Narrator: This is Science Today. An x-ray microscope originally developed to analyze jet engine components, has been found to also reveal the intricate mineral tissues of teeth and bone. Physicist John Kinney of the Lawrence Livermore National Laboratory says this microscope will give researchers an insightful look at these tissue structures.
Kinney: Because it's non-invasive, we can look at these tissues under a variety of imposed physiological stimuli. For example in the teeth, we can look at them during simulation of cavities.
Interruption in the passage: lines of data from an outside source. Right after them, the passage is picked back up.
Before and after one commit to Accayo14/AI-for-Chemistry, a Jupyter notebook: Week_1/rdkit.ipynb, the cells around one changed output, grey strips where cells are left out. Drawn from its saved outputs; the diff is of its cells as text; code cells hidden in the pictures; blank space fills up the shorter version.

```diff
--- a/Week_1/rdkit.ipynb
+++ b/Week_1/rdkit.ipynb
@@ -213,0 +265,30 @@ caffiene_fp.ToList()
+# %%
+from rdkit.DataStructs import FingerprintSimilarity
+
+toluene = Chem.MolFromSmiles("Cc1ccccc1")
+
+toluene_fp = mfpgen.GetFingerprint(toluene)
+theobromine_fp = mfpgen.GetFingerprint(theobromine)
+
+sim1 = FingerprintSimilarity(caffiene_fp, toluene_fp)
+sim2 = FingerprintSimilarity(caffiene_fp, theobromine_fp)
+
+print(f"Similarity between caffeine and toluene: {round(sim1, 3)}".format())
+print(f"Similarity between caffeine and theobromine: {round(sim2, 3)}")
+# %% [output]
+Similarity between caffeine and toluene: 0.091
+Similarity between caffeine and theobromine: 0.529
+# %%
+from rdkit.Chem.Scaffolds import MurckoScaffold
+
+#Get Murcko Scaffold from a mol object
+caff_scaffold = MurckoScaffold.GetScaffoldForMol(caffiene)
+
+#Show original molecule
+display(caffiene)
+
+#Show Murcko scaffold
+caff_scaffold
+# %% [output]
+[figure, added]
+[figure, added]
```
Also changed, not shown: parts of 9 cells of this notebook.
We can look at the bone tissue under mechanical load, so we can see how the tissue deforms or responds adaptively to external situations.
Narrator: And in some cases, such as in the teeth, there's so little tissue there that seeing any of it is highly beneficial.
Kinney: Most samples that we look at, nothing is really ever done to the specimen...so the worst case is we haven't hurt anything, the best case is we've added some value to the information.
Narrator: For Science Today, I'm Larissa Branin.